Increasing Numbers Of Men Opting To Be Stay-At-Home Dads

The number of fathers opting to stay home with their children is increasing, according to new findings by Pew Research. A study found that one in five stay-at-home parents are male, an increase of 7% since 1989. The number of stay-at-home parents, male or female, is around 18%, which has remained stable for three decades.

Jocelyn Wikle, assistant professor at Brigham Young University’s School of Family Life, said more fathers are opting to stay home mainly because of women’s earning power and because women are more likely to take home more cash than their husbands. “Women’s earning potential has risen considerably over this time as their educational attainment has steadily increased,” she said.

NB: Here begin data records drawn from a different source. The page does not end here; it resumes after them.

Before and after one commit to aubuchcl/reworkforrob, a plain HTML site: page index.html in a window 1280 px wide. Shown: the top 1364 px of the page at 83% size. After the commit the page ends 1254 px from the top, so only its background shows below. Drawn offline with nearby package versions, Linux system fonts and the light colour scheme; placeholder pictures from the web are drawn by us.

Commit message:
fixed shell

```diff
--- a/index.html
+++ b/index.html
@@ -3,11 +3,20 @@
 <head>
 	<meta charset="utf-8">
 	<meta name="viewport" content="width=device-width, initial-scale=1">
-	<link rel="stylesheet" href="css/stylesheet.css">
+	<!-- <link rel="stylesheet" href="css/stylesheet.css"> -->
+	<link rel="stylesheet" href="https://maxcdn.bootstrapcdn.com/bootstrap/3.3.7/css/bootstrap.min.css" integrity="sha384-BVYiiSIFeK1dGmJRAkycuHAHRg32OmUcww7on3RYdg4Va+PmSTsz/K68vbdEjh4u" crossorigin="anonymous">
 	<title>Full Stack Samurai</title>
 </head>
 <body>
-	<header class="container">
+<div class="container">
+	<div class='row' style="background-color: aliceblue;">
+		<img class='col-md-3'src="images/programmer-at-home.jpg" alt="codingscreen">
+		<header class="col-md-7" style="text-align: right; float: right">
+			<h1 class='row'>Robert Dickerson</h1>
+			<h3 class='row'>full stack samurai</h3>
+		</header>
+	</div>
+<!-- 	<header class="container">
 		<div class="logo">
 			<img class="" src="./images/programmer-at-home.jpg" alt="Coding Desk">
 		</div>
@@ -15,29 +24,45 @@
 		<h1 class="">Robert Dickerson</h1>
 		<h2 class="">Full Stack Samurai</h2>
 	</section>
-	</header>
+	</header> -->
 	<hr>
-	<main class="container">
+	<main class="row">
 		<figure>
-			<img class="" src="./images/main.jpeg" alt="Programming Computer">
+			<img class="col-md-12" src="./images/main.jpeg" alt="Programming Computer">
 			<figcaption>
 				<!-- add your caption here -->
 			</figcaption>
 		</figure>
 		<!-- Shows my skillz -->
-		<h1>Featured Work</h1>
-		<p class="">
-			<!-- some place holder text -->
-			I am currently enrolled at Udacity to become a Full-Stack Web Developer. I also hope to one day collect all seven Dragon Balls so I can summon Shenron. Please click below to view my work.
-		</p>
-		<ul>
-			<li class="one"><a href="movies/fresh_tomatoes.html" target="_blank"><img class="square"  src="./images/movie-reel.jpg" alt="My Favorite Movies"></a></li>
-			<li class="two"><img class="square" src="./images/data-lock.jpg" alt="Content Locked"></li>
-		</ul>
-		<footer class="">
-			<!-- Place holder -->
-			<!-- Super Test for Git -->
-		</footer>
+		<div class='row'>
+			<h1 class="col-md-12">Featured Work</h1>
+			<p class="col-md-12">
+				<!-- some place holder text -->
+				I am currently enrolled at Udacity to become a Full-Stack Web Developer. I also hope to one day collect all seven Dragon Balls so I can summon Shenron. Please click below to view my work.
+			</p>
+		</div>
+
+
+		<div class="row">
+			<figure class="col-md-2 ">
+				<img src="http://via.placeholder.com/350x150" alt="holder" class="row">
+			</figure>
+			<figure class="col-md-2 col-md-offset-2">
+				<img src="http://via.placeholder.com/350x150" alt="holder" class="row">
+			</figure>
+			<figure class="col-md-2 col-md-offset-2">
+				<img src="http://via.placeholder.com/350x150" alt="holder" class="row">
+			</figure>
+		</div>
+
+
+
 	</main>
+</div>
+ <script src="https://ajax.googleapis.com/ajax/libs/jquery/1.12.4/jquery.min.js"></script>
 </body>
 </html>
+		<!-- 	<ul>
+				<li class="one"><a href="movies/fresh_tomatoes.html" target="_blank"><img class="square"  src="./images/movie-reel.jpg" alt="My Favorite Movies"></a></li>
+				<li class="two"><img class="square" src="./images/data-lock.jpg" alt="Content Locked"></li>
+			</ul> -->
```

In 2022, statistics found that women now make up 35% of the highest-earning positions in the United States, and the US Census Bureau said in 2021 that women hold 53% of college degrees, compared to 47% for men.

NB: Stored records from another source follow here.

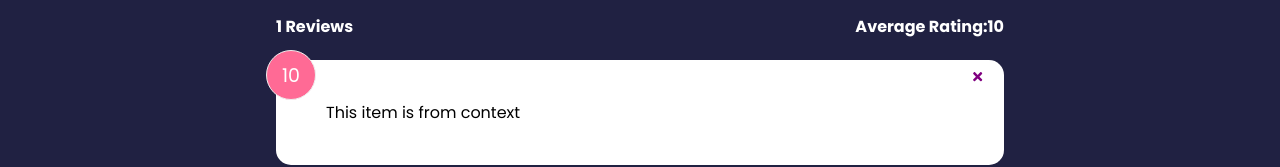
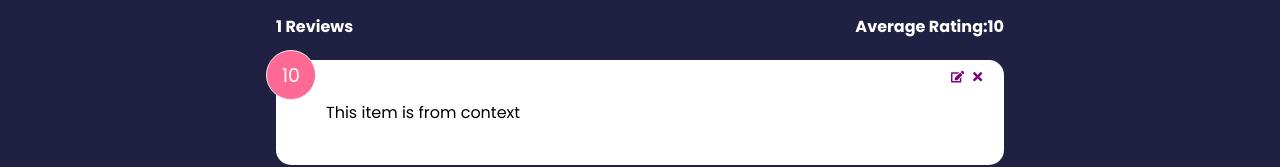
Before and after one commit to ogishikabashi/feedback_app, a React (Create React App) app in the folder feedback-app/: page / in a window 1280 px wide. Shown: the part 399-566 px from the top of the page. Built offline with nearby package versions, Linux system fonts and the light colour scheme.

Commit message:
add the update button

```diff
--- a/feedback-app/src/components/FeedbackItem.jsx
+++ b/feedback-app/src/components/FeedbackItem.jsx
@@ -1,10 +1,10 @@
 import PropTypes from 'prop-types'
 import Card from './shared/Card'
-import {FaTimes} from 'react-icons/fa'
+import {FaTimes, FaEdit} from 'react-icons/fa'
 import { useContext } from 'react'
 import FeedbackContext from '../context/FeedbackContext'
 function FeedbackItem({item}) {
-    const {deleteFeedback} = useContext(FeedbackContext)
+    const {deleteFeedback, editFeedback} = useContext(FeedbackContext)
 
 
     return (
@@ -12,6 +12,9 @@
             <div className="num-display">{ item.rating }</div>
             <button onClick={() => deleteFeedback(item.id)} className="close">
                 <FaTimes color='purple' />
+            </button>
+            <button className='edit' onClick={() => editFeedback(item)}>
+                <FaEdit color = 'purple' />
             </button>
             <div className="text-display">{ item.text }</div>
 
```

Meanwhile, childcare costs have risen so fast that, according to the US Department of Labor, it is financially out of reach for many parents. Data from 47 states showed “childcare prices for a single child ranged from $4,810 for school-age home-based care in small counties to $15,417 for infant center-based care in very large counties.”

Given the cost of childcare and the often higher earning potential of women, stay-at-home dads are the best option for many families, according to the study. Discussions with dads also reveal that many want to spend more time with their children and find their jobs far less fulfilling. One father said he didn’t like his job and spent his time thinking of what he could do with his child instead.

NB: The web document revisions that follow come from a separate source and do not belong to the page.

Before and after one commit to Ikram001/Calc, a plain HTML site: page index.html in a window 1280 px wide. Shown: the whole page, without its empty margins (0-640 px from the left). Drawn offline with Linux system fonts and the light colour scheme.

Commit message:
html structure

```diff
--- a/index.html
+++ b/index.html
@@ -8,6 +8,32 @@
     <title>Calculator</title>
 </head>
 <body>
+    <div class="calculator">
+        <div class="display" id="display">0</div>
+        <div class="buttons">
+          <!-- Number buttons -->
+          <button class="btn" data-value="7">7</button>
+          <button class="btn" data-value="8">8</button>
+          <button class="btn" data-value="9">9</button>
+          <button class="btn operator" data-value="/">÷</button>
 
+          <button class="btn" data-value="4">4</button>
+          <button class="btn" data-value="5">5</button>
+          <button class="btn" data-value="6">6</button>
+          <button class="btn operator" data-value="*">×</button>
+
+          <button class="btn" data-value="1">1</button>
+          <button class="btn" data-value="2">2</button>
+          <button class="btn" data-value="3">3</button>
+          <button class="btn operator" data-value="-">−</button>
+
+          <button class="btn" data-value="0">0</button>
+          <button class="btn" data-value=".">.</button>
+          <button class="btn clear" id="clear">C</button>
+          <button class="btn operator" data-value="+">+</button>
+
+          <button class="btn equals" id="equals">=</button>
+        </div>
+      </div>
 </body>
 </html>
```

The trend is not limited to the US, and figures from Britain show that the number of stay-at-home dads has tripled since before the outbreak of the Covid pandemic. The UK’s Office for National Statistics found that one in nine stay-at-home parents are now male, compared to one in fourteen in 2019.